[Task statement] Search the material below for the word "architektur". Copy every line where it is found.

[Data for the task]
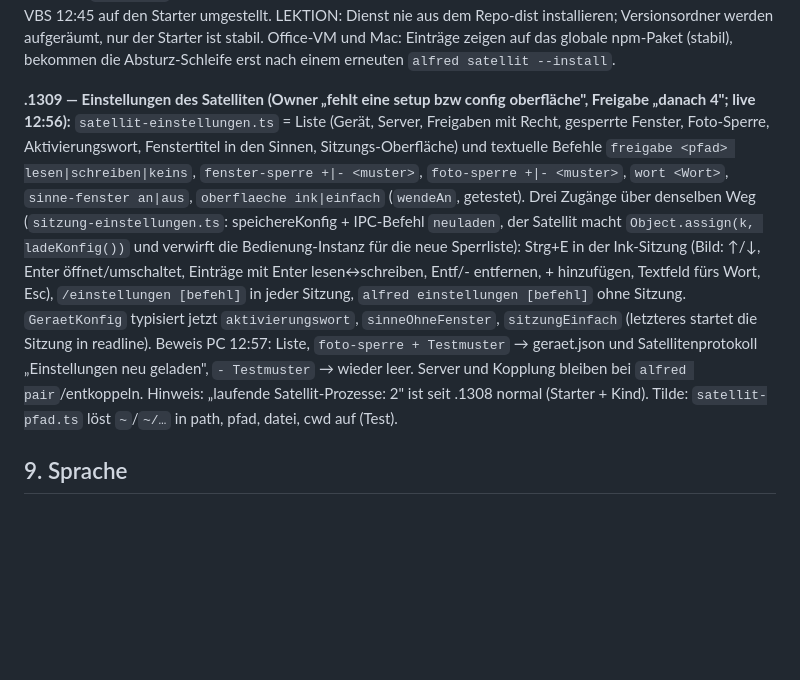
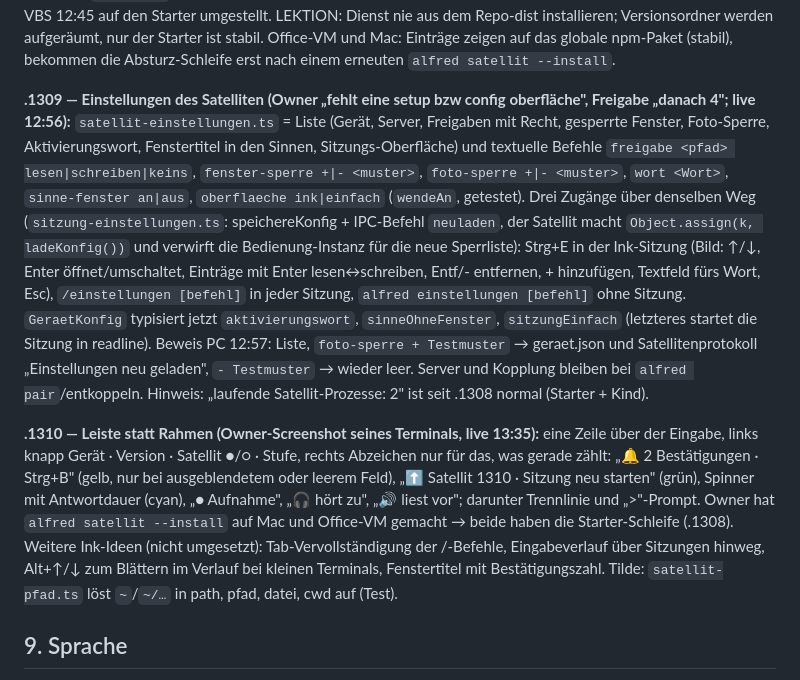
Before and after one commit to madh99/alfred-ai, a Markdown page: docs/specs/2026-10-06-geraete-architektur.md, the part around the change. GitHub-like rendering; blank space fills up the shorter version.

Commit message:
docs(spec): .1310 Leiste mit Abzeichen; Starter-Schleife auf Mac und Office-VM; weitere Ink-Ideen

```diff
--- a/docs/specs/2026-10-06-geraete-architektur.md
+++ b/docs/specs/2026-10-06-geraete-architektur.md
@@ -109,7 +109,9 @@ c", Fokus-Auswahl liefert [ja 1] und [nein 2], Aus-/Einblenden.
 
 **.1308 — Realfall PC 12:34: Satellit nach Update tot.** Der Autostart (VBS) zeigte auf `F:sourcesalfredpackagesclidistindex.js` — der Owner hatte den Dienst aus dem Repo installiert; nach dem 1307-Update kam kein Starter zurück (kein Prozess, kein Protokoll). Diagnose: `Get-CimInstance Win32_Process` ohne `satellit --dienst`, VBS-Inhalt. Sofortmaßnahme: `--install` aus der installierten 1307 (VBS → Versionsordner, Satellit 12:41 zurück). Dauerhaft .1308: Dienst-Einträge (VBS, plist, unit) zeigen auf `~/.alfred/bin/alfred-start.js`; im Dienstmodus eine Schleife — 75 → sofort aktuelle Version aus aktuell.json, Absturz → 5 s…60 s (nach 10 min stabil zurück auf 5 s), > 50 Neustarts/h → Ende; `[starter]`-Zeilen im Protokoll. `--install` startet keinen zweiten Satelliten, wenn einer läuft (Eintrag gilt ab dem nächsten Start). PC-VBS 12:45 auf den Starter umgestellt. LEKTION: Dienst nie aus dem Repo-dist installieren; Versionsordner werden aufgeräumt, nur der Starter ist stabil. Office-VM und Mac: Einträge zeigen auf das globale npm-Paket (stabil), bekommen die Absturz-Schleife erst nach einem erneuten `alfred satellit --install`.
 
-**.1309 — Einstellungen des Satelliten (Owner „fehlt eine setup bzw config oberfläche", Freigabe „danach 4"; live 12:56):** `satellit-einstellungen.ts` = Liste (Gerät, Server, Freigaben mit Recht, gesperrte Fenster, Foto-Sperre, Aktivierungswort, Fenstertitel in den Sinnen, Sitzungs-Oberfläche) und textuelle Befehle `freigabe <pfad> lesen|schreiben|keins`, `fenster-sperre +|- <muster>`, `foto-sperre +|- <muster>`, `wort <Wort>`, `sinne-fenster an|aus`, `oberflaeche ink|einfach` (`wendeAn`, getestet). Drei Zugänge über denselben Weg (`sitzung-einstellungen.ts`: speichereKonfig + IPC-Befehl `neuladen`, der Satellit macht `Object.assign(k, ladeKonfig())` und verwirft die Bedienung-Instanz für die neue Sperrliste): Strg+E in der Ink-Sitzung (Bild: ↑/↓, Enter öffnet/umschaltet, Einträge mit Enter lesen↔schreiben, Entf/- entfernen, + hinzufügen, Textfeld fürs Wort, Esc), `/einstellungen [befehl]` in jeder Sitzung, `alfred einstellungen [befehl]` ohne Sitzung. `GeraetKonfig` typisiert jetzt `aktivierungswort`, `sinneOhneFenster`, `sitzungEinfach` (letzteres startet die Sitzung in readline). Beweis PC 12:57: Liste, `foto-sperre + Testmuster` → geraet.json und Satellitenprotokoll „Einstellungen neu geladen", `- Testmuster` → wieder leer. Server und Kopplung bleiben bei `alfred pair`/entkoppeln. Hinweis: „laufende Satellit-Prozesse: 2" ist seit .1308 normal (Starter + Kind). Tilde: `satellit-pfad.ts` löst `~`/`~/…` in path, pfad, datei, cwd auf (Test).
+**.1309 — Einstellungen des Satelliten (Owner „fehlt eine setup bzw config oberfläche", Freigabe „danach 4"; live 12:56):** `satellit-einstellungen.ts` = Liste (Gerät, Server, Freigaben mit Recht, gesperrte Fenster, Foto-Sperre, Aktivierungswort, Fenstertitel in den Sinnen, Sitzungs-Oberfläche) und textuelle Befehle `freigabe <pfad> lesen|schreiben|keins`, `fenster-sperre +|- <muster>`, `foto-sperre +|- <muster>`, `wort <Wort>`, `sinne-fenster an|aus`, `oberflaeche ink|einfach` (`wendeAn`, getestet). Drei Zugänge über denselben Weg (`sitzung-einstellungen.ts`: speichereKonfig + IPC-Befehl `neuladen`, der Satellit macht `Object.assign(k, ladeKonfig())` und verwirft die Bedienung-Instanz für die neue Sperrliste): Strg+E in der Ink-Sitzung (Bild: ↑/↓, Enter öffnet/umschaltet, Einträge mit Enter lesen↔schreiben, Entf/- entfernen, + hinzufügen, Textfeld fürs Wort, Esc), `/einstellungen [befehl]` in jeder Sitzung, `alfred einstellungen [befehl]` ohne Sitzung. `GeraetKonfig` typisiert jetzt `aktivierungswort`, `sinneOhneFenster`, `sitzungEinfach` (letzteres startet die Sitzung in readline). Beweis PC 12:57: Liste, `foto-sperre + Testmuster` → geraet.json und Satellitenprotokoll „Einstellungen neu geladen", `- Testmuster` → wieder leer. Server und Kopplung bleiben bei `alfred pair`/entkoppeln. Hinweis: „laufende Satellit-Prozesse: 2" ist seit .1308 normal (Starter + Kind).
+
+**.1310 — Leiste statt Rahmen (Owner-Screenshot seines Terminals, live 13:35):** eine Zeile über der Eingabe, links knapp Gerät · Version · Satellit ●/○ · Stufe, rechts Abzeichen nur für das, was gerade zählt: „🔔 2 Bestätigungen · Strg+B" (gelb, nur bei ausgeblendetem oder leerem Feld), „⬆ Satellit 1310 · Sitzung neu starten" (grün), Spinner mit Antwortdauer (cyan), „● Aufnahme", „🎧 hört zu", „🔊 liest vor"; darunter Trennlinie und „>"-Prompt. Owner hat `alfred satellit --install` auf Mac und Office-VM gemacht → beide haben die Starter-Schleife (.1308). Weitere Ink-Ideen (nicht umgesetzt): Tab-Vervollständigung der /-Befehle, Eingabeverlauf über Sitzungen hinweg, Alt+↑/↓ zum Blättern im Verlauf bei kleinen Terminals, Fenstertitel mit Bestätigungszahl. Tilde: `satellit-pfad.ts` löst `~`/`~/…` in path, pfad, datei, cwd auf (Test).
 
 ## 9. Sprache
 
```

[Reply]
Before and after one commit to madh99/alfred-ai, a Markdown page: docs/specs/2026-10-06-geraete-architektur.md, the part around the change. GitHub-like rendering; blank space fills up the shorter version.
--- a/docs/specs/2026-10-06-geraete-architektur.md
+++ b/docs/specs/2026-10-06-geraete-architektur.md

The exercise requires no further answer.